SNL Golden Boy Chevy Chase: Clark Griswold, Fletch, And A Complicated Legacy
By | February 2, 2018
With performances in Caddyshack (1980), National Lampoon's Vacation (1983), and Fletch (1985), Chevy Chase became an American comedy institution, making endlessly re-watchable and quotable movies that have their own genre -- they're Chevy Chase movies. Chase is a gifted physical comedian who gives calmly absurd performances, and during his years on top it served him well.
Chevy Chase's persona also served him well on Saturday Night Live -- while it lasted. On the inaugural 1975 season of Saturday Night Live, Chevy Chase was the biggest presence, usually delivering the line "live, from New York, it's Saturday night!" and hosting Weekend Update. In Rolling Stone's estimation, Chase was the most crucial performer from the get-go: "It took him only one season to define the franchise…without that deadpan arrogance, the whole SNL style of humor would fall flat."
Chase was also known for having a big ego, but that's the push-and-pull of being Chevy Chase. He was praised as the funniest man in America during that first season, he was hailed as the next Johnny Carson, and he won two Emmys and a Golden Globe for his writing and acting on SNL. Yes, Chevy Chase had a high opinion of himself... he also had reason to.
Chevy Chase is a successful actor who did era-defining work in the '70s and early '80s.
Counterpoint: Chevy Chase Is A Failure And A Jerk
Yes, Chase was arguably the most important member of the inaugural-season cast of SNL, and yes, Chase made those three immortal movies (plus Christmas Vacation, which has turned into an institution). But Chase has made a lot of really bad movies. His batting average as a comedy star isn't as good as first-season castmates like Dan Aykroyd and the late John Belushi, or his SNL replacement Bill Murray. There was a lot of hoopla with Chevy Chase, and he delivered on it several times. But the list of meh movies you don't feel the need to watch again includes Foul Play, Oh Heavenly Dog, Seems Like Old Times, Under the Rainbow, and Deal of the Century.
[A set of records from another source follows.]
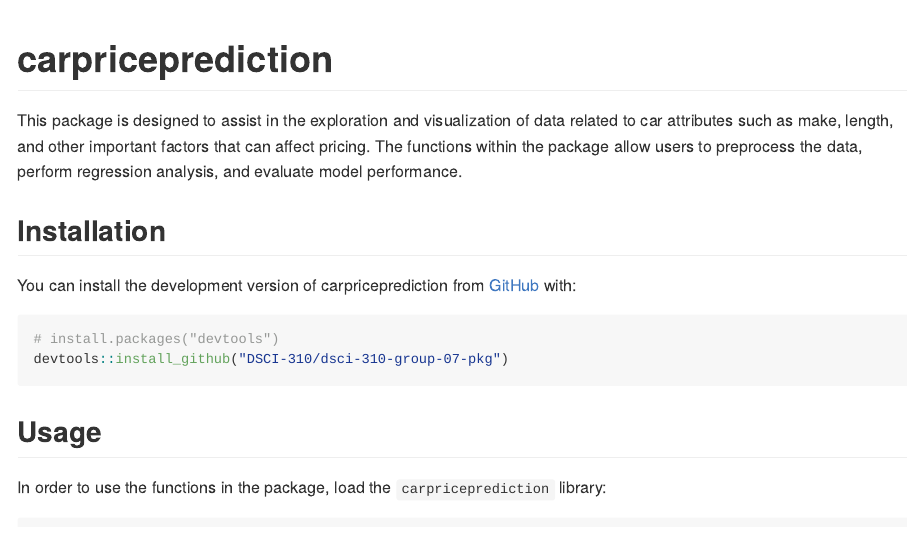
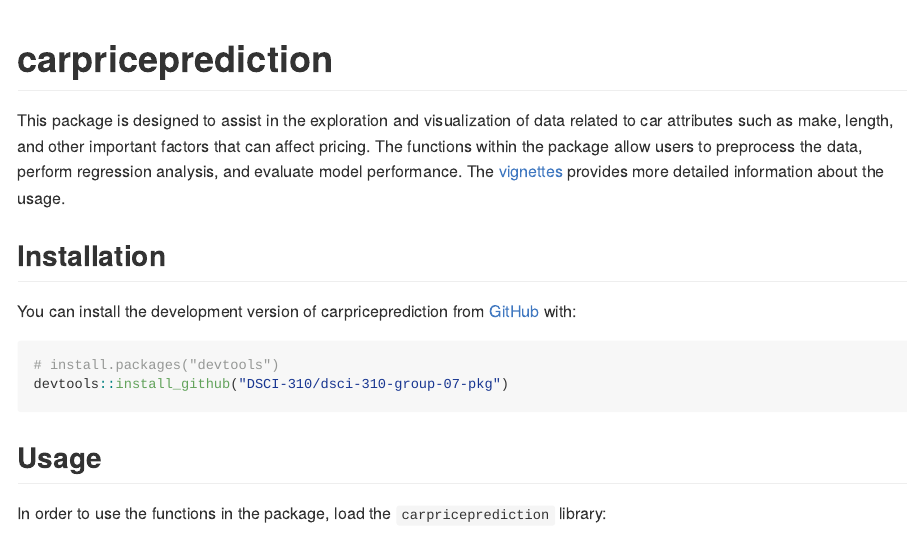
Before and after one commit to DSCI-310-2023/dsci-310-group-07-pkg, an R Markdown document (README.Rmd): the page in a window 1100 px wide, from its top. The pictures show the output file README.md that the author committed with the source, drawn offline in the style of GitHub; long lines of code are wrapped; badge pictures from the web are left out.

Commit message:
add vignette to readme

```diff
--- a/README.Rmd
+++ b/README.Rmd
@@ -20,7 +20,7 @@ knitr::opts_chunk$set(
 ![](https://codecov.io/gh/uliaLiao/dsci-310-group-07-pkg/branch/main/graph/badge.svg)
 <!-- badges: end -->
 
-This package is designed to assist in the exploration and visualization of data related to car attributes such as make, length, and other important factors that can affect pricing. The functions within the package allow users to preprocess the data, perform regression analysis, and evaluate model performance.
+This package is designed to assist in the exploration and visualization of data related to car attributes such as make, length, and other important factors that can affect pricing. The functions within the package allow users to preprocess the data, perform regression analysis, and evaluate model performance. The [vignettes](https://github.com/DSCI-310/dsci-310-group-07-pkg/blob/main/docs/articles/carpriceprediction-vignette.html) provides more detailed information about the usage.
 
 
 ## Installation
```
Also changed, not shown: README.md, docs/pkgdown.yml, docs/search.json, 18 other files.
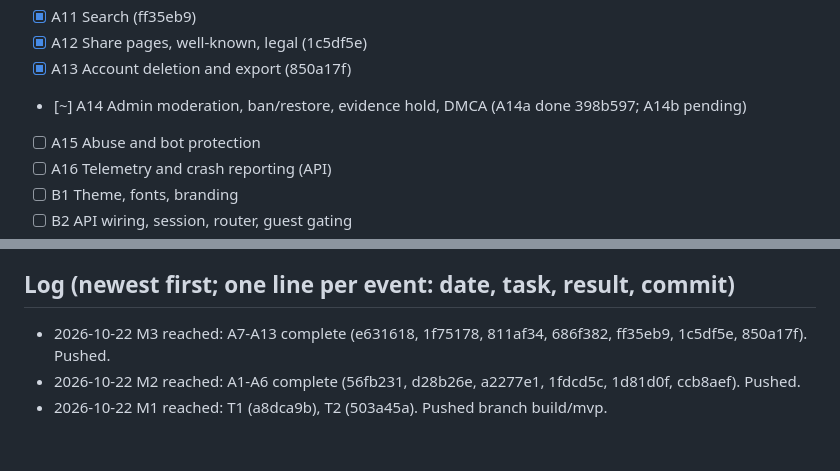
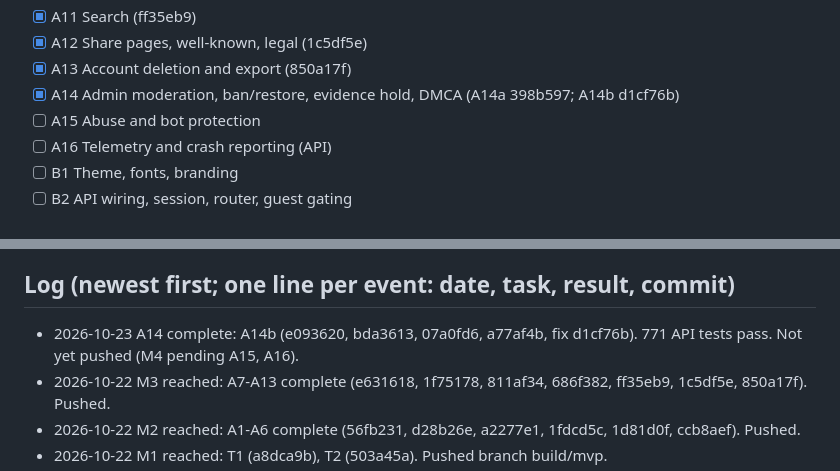
Before and after one commit to chestnutcone/photo_walkthrough_app, a Markdown page: docs/superpowers/PROGRESS.md, 2 parts joined by grey strips. Rendered like a GitHub page; blank space fills up the shorter version.

Commit message:
docs: mark A14 complete

```diff
--- a/docs/superpowers/PROGRESS.md
+++ b/docs/superpowers/PROGRESS.md
@@ -45,7 +45,7 @@ Read this first after any interruption. Update it after every task, then commit.
 - [x] A11 Search (ff35eb9)
 - [x] A12 Share pages, well-known, legal (1c5df5e)
 - [x] A13 Account deletion and export (850a17f)
-- [~] A14 Admin moderation, ban/restore, evidence hold, DMCA (A14a done 398b597; A14b pending)
+- [x] A14 Admin moderation, ban/restore, evidence hold, DMCA (A14a 398b597; A14b d1cf76b)
 - [ ] A15 Abuse and bot protection
 - [ ] A16 Telemetry and crash reporting (API)
 - [ ] B1 Theme, fonts, branding
@@ -66,6 +66,7 @@ Read this first after any interruption. Update it after every task, then commit.
 - [ ] S1 Security review gate
 
 ## Log (newest first; one line per event: date, task, result, commit)
+- 2026-10-23 A14 complete: A14b (e093620, bda3613, 07a0fd6, a77af4b, fix d1cf76b). 771 API tests pass. Not yet pushed (M4 pending A15, A16).
 - 2026-10-22 M3 reached: A7-A13 complete (e631618, 1f75178, 811af34, 686f382, ff35eb9, 1c5df5e, 850a17f). Pushed.
 - 2026-10-22 M2 reached: A1-A6 complete (56fb231, d28b26e, a2277e1, 1fdcd5c, 1d81d0f, ccb8aef). Pushed.
 - 2026-10-22 M1 reached: T1 (a8dca9b), T2 (503a45a). Pushed branch build/mvp.
```
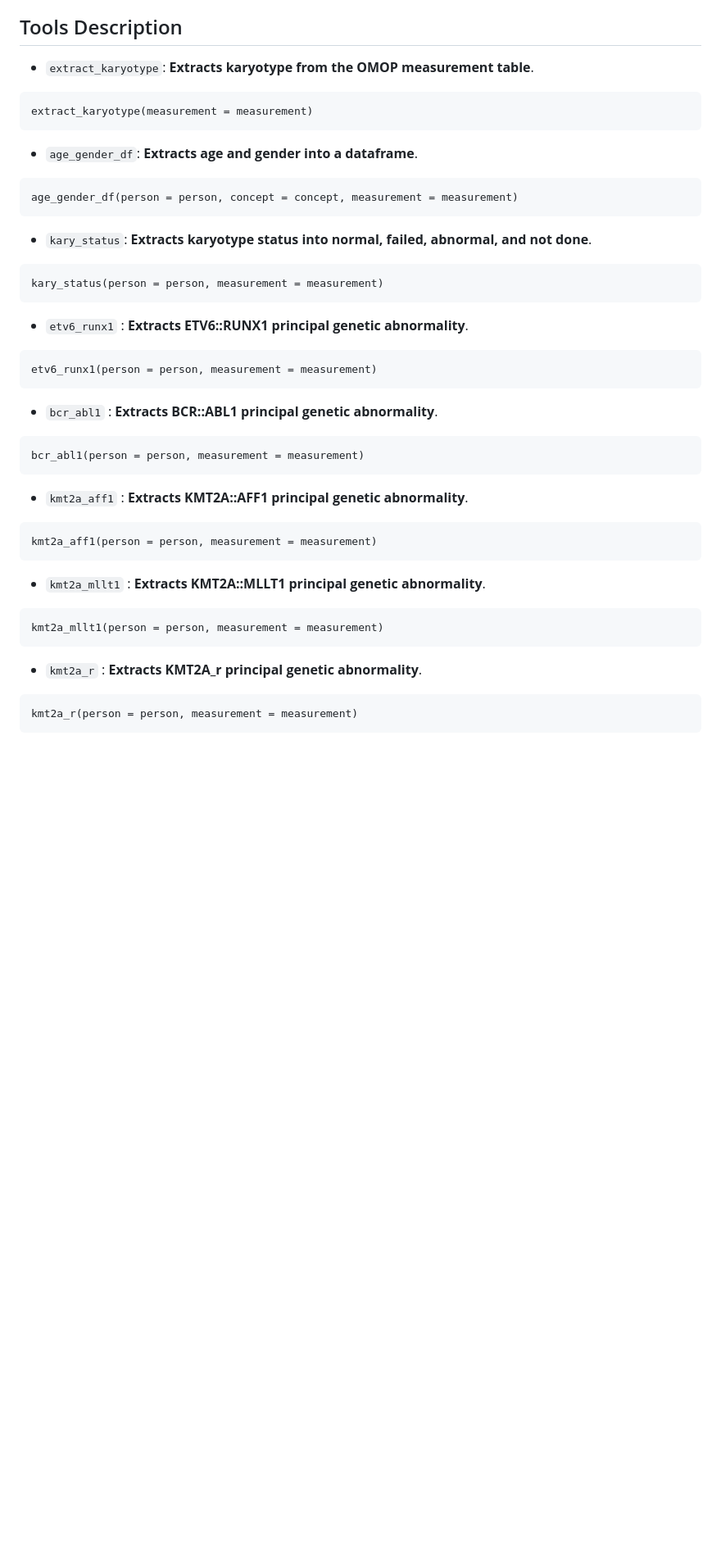
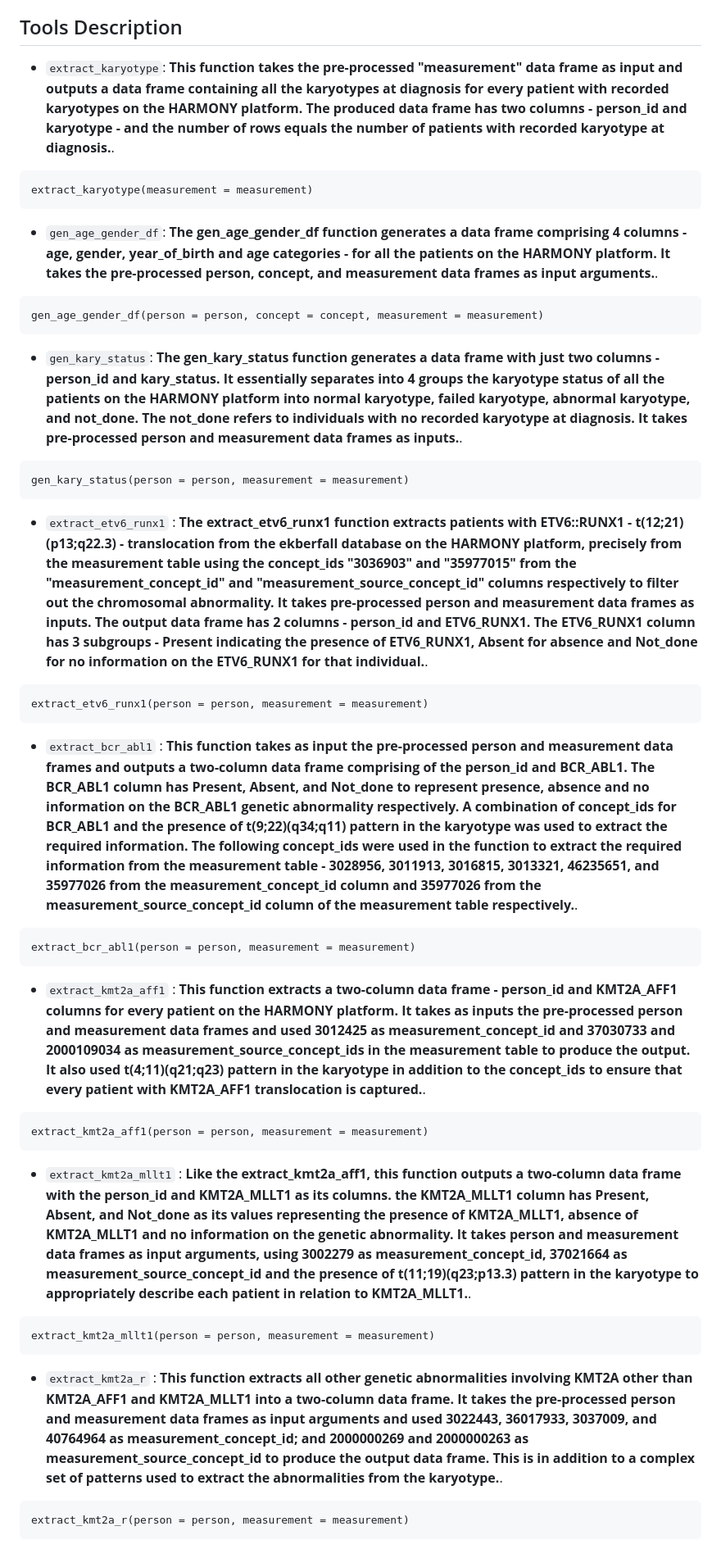
Before and after one commit to ayolawal/harmonygeneticsubtype, a Markdown page: README.md, the part around the change printed below. Shown: that part at 82% size. Rendered like a GitHub page; blank space fills up the shorter version.

````diff
--- a/README.md
+++ b/README.md
@@ -11,43 +11,43 @@ The package leverage on the representation of the datasets in Observational Medi
 
 ## Tools Description
 
-* `extract_karyotype`: **Extracts karyotype from the OMOP measurement table**.
+* `extract_karyotype`: **This function takes the pre-processed "measurement" data frame as input and outputs a data frame containing all the karyotypes at diagnosis for every patient with recorded karyotypes on the HARMONY platform. The produced data frame has two columns - person_id and karyotype - and the number of rows equals the number of patients with recorded karyotype at diagnosis.**.
 ```
 extract_karyotype(measurement = measurement)
 ```
-* `age_gender_df`: **Extracts age and gender into a dataframe**.
+* `gen_age_gender_df`: **The gen_age_gender_df function generates a data frame comprising 4 columns - age, gender, year_of_birth and age categories - for all the patients on the HARMONY platform. It takes the pre-processed person, concept, and measurement data frames as input arguments.**.
 
 ~~~
-age_gender_df(person = person, concept = concept, measurement = measurement)
+gen_age_gender_df(person = person, concept = concept, measurement = measurement)
 ~~~
 
-* `kary_status`: **Extracts karyotype status into normal, failed, abnormal, and not done**.
+* `gen_kary_status`: **The gen_kary_status function generates a data frame with just two columns - person_id and kary_status. It essentially separates into 4 groups the karyotype status of all the patients on the HARMONY platform into normal karyotype, failed karyotype, abnormal karyotype, and not_done. The not_done refers to individuals with no recorded karyotype at diagnosis. It takes pre-processed person and measurement data frames as inputs.**.
 ~~~
-kary_status(person = person, measurement = measurement)
+gen_kary_status(person = person, measurement = measurement)
 ~~~
 
-* `etv6_runx1` : **Extracts ETV6::RUNX1 principal genetic abnormality**.
+* `extract_etv6_runx1` : **The extract_etv6_runx1 function extracts patients with ETV6::RUNX1 - t(12;21)(p13;q22.3) - translocation from the ekberfall database on the HARMONY platform, precisely from the measurement table using the concept_ids "3036903" and "35977015" from the "measurement_concept_id" and "measurement_source_concept_id" columns respectively to filter out the chromosomal abnormality. It takes pre-processed person and measurement data frames as inputs. The output data frame has 2 columns - person_id and ETV6_RUNX1. The ETV6_RUNX1 column has 3 subgroups - Present indicating the presence of ETV6_RUNX1, Absent for absence and Not_done for no information on the ETV6_RUNX1 for that individual.**.
 ~~~
-etv6_runx1(person = person, measurement = measurement)
+extract_etv6_runx1(person = person, measurement = measurement)
 ~~~
 
-* `bcr_abl1` : **Extracts BCR::ABL1 principal genetic abnormality**.
+* `extract_bcr_abl1` : **This function takes as input the pre-processed person and measurement data frames and outputs a two-column data frame comprising of the person_id and BCR_ABL1. The BCR_ABL1 column has Present, Absent, and Not_done to represent presence, absence and no information on the BCR_ABL1 genetic abnormality respectively. A combination of concept_ids for BCR_ABL1 and the presence of t(9;22)(q34;q11) pattern in the karyotype was used to extract the required information. The following concept_ids were used in the function to extract the required information from the measurement table - 3028956, 3011913, 3016815, 3013321, 46235651, and 35977026 from the measurement_concept_id column and 35977026 from the measurement_source_concept_id column of the measurement table respectively.**.
 ~~~
-bcr_abl1(person = person, measurement = measurement)
+extract_bcr_abl1(person = person, measurement = measurement)
 ~~~
 
-* `kmt2a_aff1` : **Extracts KMT2A::AFF1 principal genetic abnormality**.
+* `extract_kmt2a_aff1` : **This function extracts a two-column data frame - person_id and KMT2A_AFF1 columns for every patient on the HARMONY platform. It takes as inputs the pre-processed person and measurement data frames and used 3012425 as measurement_concept_id and 37030733 and 2000109034 as measurement_source_concept_ids in the measurement table to produce the output. It also used t(4;11)(q21;q23) pattern in the karyotype in addition to the concept_ids to ensure that every patient with KMT2A_AFF1 translocation is captured.**.
 ~~~
-kmt2a_aff1(person = person, measurement = measurement)
+extract_kmt2a_aff1(person = person, measurement = measurement)
 ~~~
 
-* `kmt2a_mllt1` : **Extracts KMT2A::MLLT1 principal genetic abnormality**.
+* `extract_kmt2a_mllt1` : **Like the extract_kmt2a_aff1, this function outputs a two-column data frame with the person_id and KMT2A_MLLT1 as its columns. the KMT2A_MLLT1 column has Present, Absent, and Not_done as its values representing the presence of KMT2A_MLLT1, absence of KMT2A_MLLT1 and no information on the genetic abnormality. It takes person and measurement data frames as input arguments, using 3002279 as measurement_concept_id, 37021664 as measurement_source_concept_id and the presence of t(11;19)(q23;p13.3) pattern in the karyotype to appropriately describe each patient in relation to KMT2A_MLLT1.**.
 ~~~
-kmt2a_mllt1(person = person, measurement = measurement)
+extract_kmt2a_mllt1(person = person, measurement = measurement)
 ~~~
 
-* `kmt2a_r` : **Extracts KMT2A_r principal genetic abnormality**.
+* `extract_kmt2a_r` : **This function extracts all other genetic abnormalities involving KMT2A other than KMT2A_AFF1 and KMT2A_MLLT1 into a two-column data frame. It takes the pre-processed person and measurement data frames as input arguments and used 3022443, 36017933, 3037009, and 40764964 as measurement_concept_id; and 2000000269 and 2000000263 as measurement_source_concept_id to produce the output data frame. This is in addition to a complex set of patterns used to extract the abnormalities from the karyotype.**.
 ~~~
-kmt2a_r(person = person, measurement = measurement)
+extract_kmt2a_r(person = person, measurement = measurement)
 ~~~
 
````
Also changed, not shown: other parts of README.md (+14 -19 lines).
There's also Chevy Chase's offscreen personality -- it's long been said that he is not the nicest guy to work with. A Gawker article that tried to catalog all the documented examples says:
Between the hundreds of thousands of words that have been written about Saturday Night Live, his weirdly public ongoing spats with actors and writers on Community, and the unbelievably d**kish and petty interviews he's given over the years, there's plenty of evidence that Chevy Chase is an a**hole.
So... there's that perspective. Comedic genius? Undoubtedly. Jerk? Well, that's what a lot of people who've worked with him will tell you.